Nine in 10 insurers seek rate increases in Florida, summit hears

As insurers process claims from Hurricane Irma, they say it’s more urgent than ever to change state laws to curb what they call abuses by some attorneys and contractors handling claims.

Florida Insurance Commissioner David Altmaier addresses the Florida Chamber Insurance Summit Thursday in Orlando.

“The lawyers are getting rich,” said Barry Gilway, CEO of state-run Citizens Property Insurance Corp., told the Florida Chamber Insurance Summit Thursday. That’s driving up consumer rates, he said.

Florida insurance commissioner David Altmaier said about 90 percent of property insurers are seeking premium increases in rate filings, compared to less than half three years ago.

But breaking a years-long legislative stalemate in Tallahassee might require taking a deep breath first,  a state lawmaker said.

“I would like to hit the reset button,” said state Sen. Dorothy Hukill, R-Port Orange. That can mean “assume positive motives” by opponents, she said.

Organizers of the Orlando conference said state Sen. Anitere Flores, R-Miami, was expected to join a panel of lawmakers on the summit’s closing day Friday.

Last spring Flores accused insurers of “smearing” her because her committee did not advance legislation they wanted, including changes to state law governing fees attorneys can collect.

A key point of conflict is “assignment of benefits,” when contractors ask consumers to sign over control of insurance benefits before they clean up, say, water from a plumbing leak.
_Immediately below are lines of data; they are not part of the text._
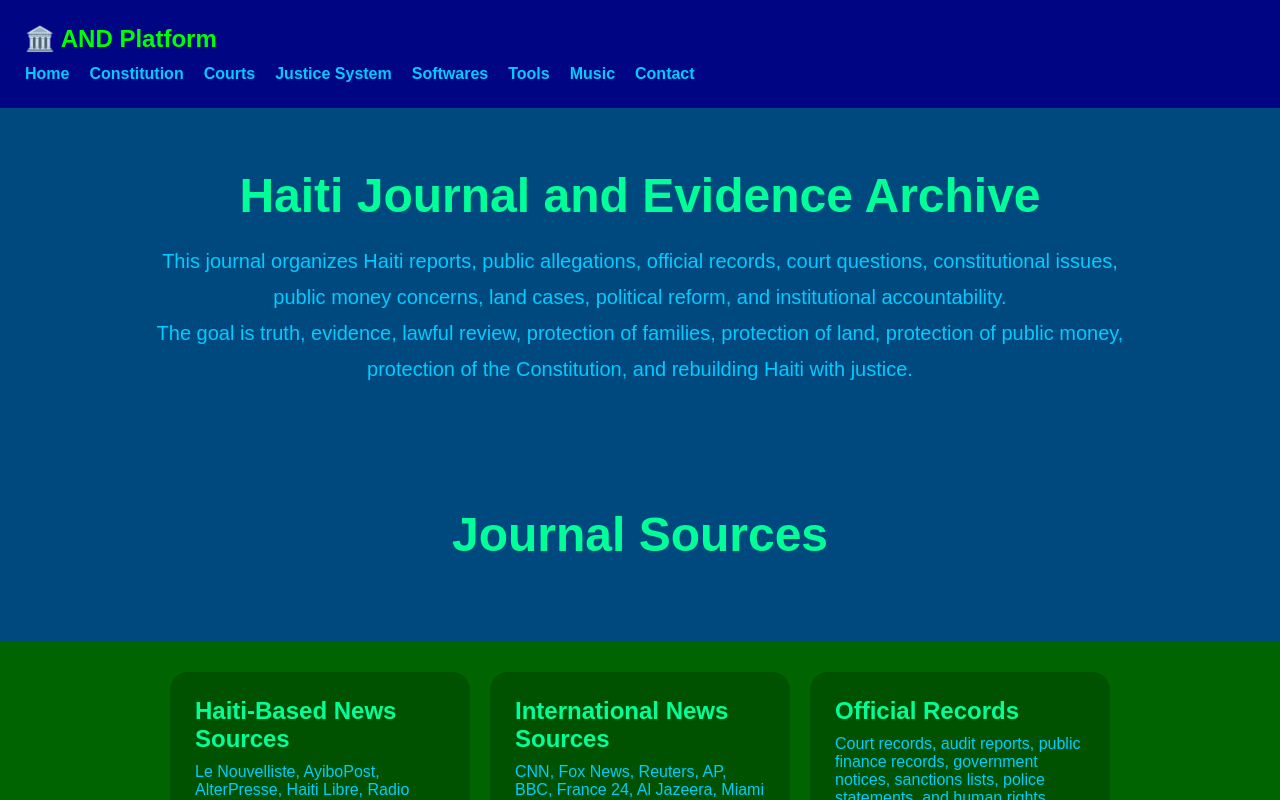
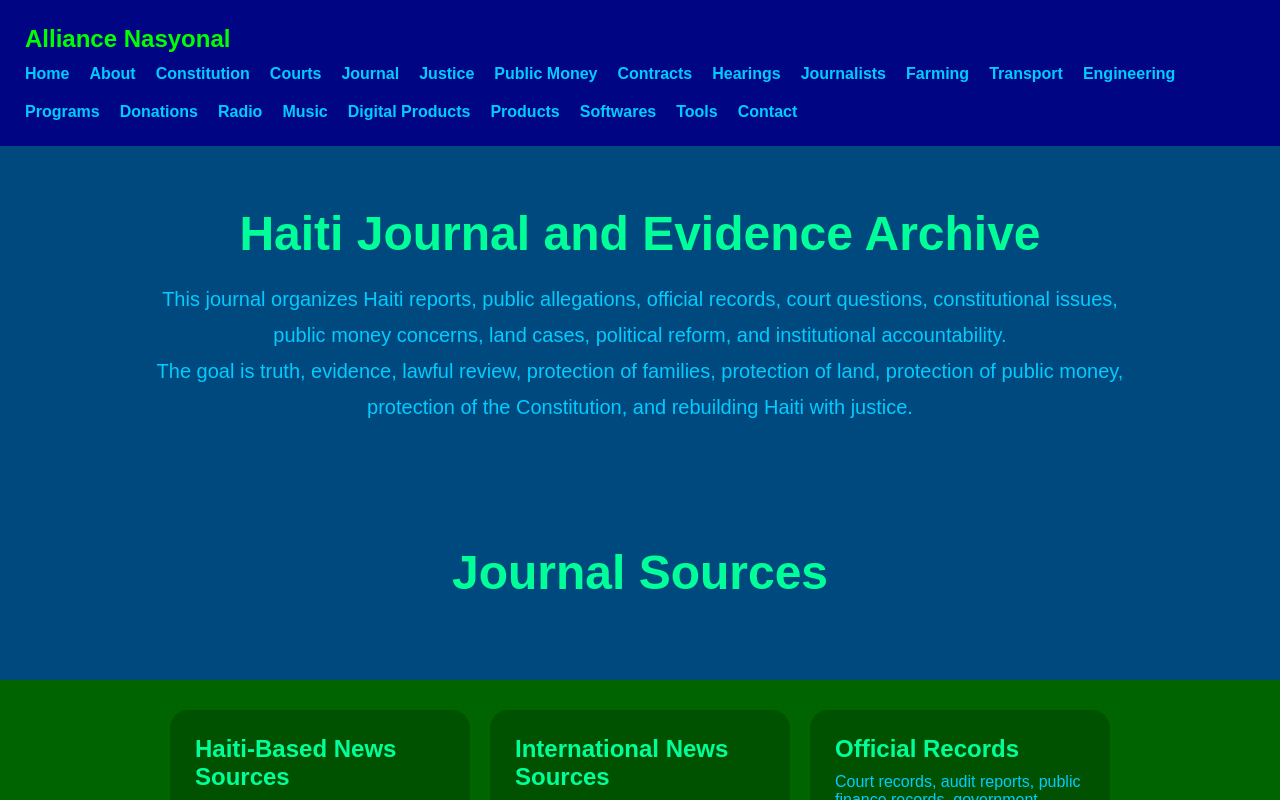
Before and after one commit to patrickprincivil/alliance_nasyonal_devlopman, a Next.js app: page /journal in a window 1280 px wide. Built offline with nearby package versions, Linux system fonts and the light colour scheme.

Commit message:
Clean Navbar links

```diff
--- a/app/components/Navbar.tsx
+++ b/app/components/Navbar.tsx
@@ -1,18 +1,34 @@
 export default function Navbar() {
   return (
-    <nav className="navbar">
-      <h2>🏛️ AND Platform</h2>
+    <header className="navbar">
+      <div>
+        <h2>Alliance Nasyonal</h2>
+      </div>
 
-      <div className="navlinks">
+      <nav className="navlinks">
         <a href="/">Home</a>
+        <a href="/about">About</a>
         <a href="/constitution">Constitution</a>
         <a href="/courts">Courts</a>
-        <a href="/justice-system">Justice System</a>
+        <a href="/journal">Journal</a>
+        <a href="/justice">Justice</a>
+        <a href="/public-money">Public Money</a>
+        <a href="/public-contracts">Contracts</a>
+        <a href="/hearings">Hearings</a>
+        <a href="/journalist-center">Journalists</a>
+        <a href="/farming">Farming</a>
+        <a href="/transport-industry">Transport</a>
+        <a href="/national-engineering">Engineering</a>
+        <a href="/programs">Programs</a>
+        <a href="/donations">Donations</a>
+        <a href="/radio">Radio</a>
+        <a href="/music">Music</a>
+        <a href="/digital-products">Digital Products</a>
+        <a href="/products">Products</a>
         <a href="/softwares">Softwares</a>
         <a href="/tools">Tools</a>
-        <a href="/music">Music</a>
         <a href="/contact">Contact</a>
-      </div>
-    </nav>
+      </nav>
+    </header>
   );
 }
```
Insurers and others also mentioned car windshield cases Thursday. When attorneys get involved by representing the contractors, costs can soar because many abuse rules such as the state’s “one way” attorney fee statute designed to protect little-guy consumers in fights with big companies, the argument goes.

In contrast, contractors have noted assignment of benefits is commonplace with medical providers, for example. Attorney Lee Jacobson said at a forum in Boca Raton last year that insurers are “crying wolf” in a bid to force rules changes that limit consumer rights and bolster company profits.

Such claims occur every year even without hurricanes, but insurers are closely watching what role AOB may play in the market after Irma. Nearly 800,000 Irma claims have been filed worth more than $5.5 billion, state records show.

Slightly less than half of Irma claims have been closed in Florida and in Palm Beach County. About 40 percent of closed claims statewide, and close to half in the county, have been resolved without payment, records show. That can reflect rising hurricane deductibles up to 10 percent of a home’s value — meaning claims did not exceed the amount the consumer pays before insurance kicks in — or other outcomes including claim denials.

 

Reader Comments 0

0 comments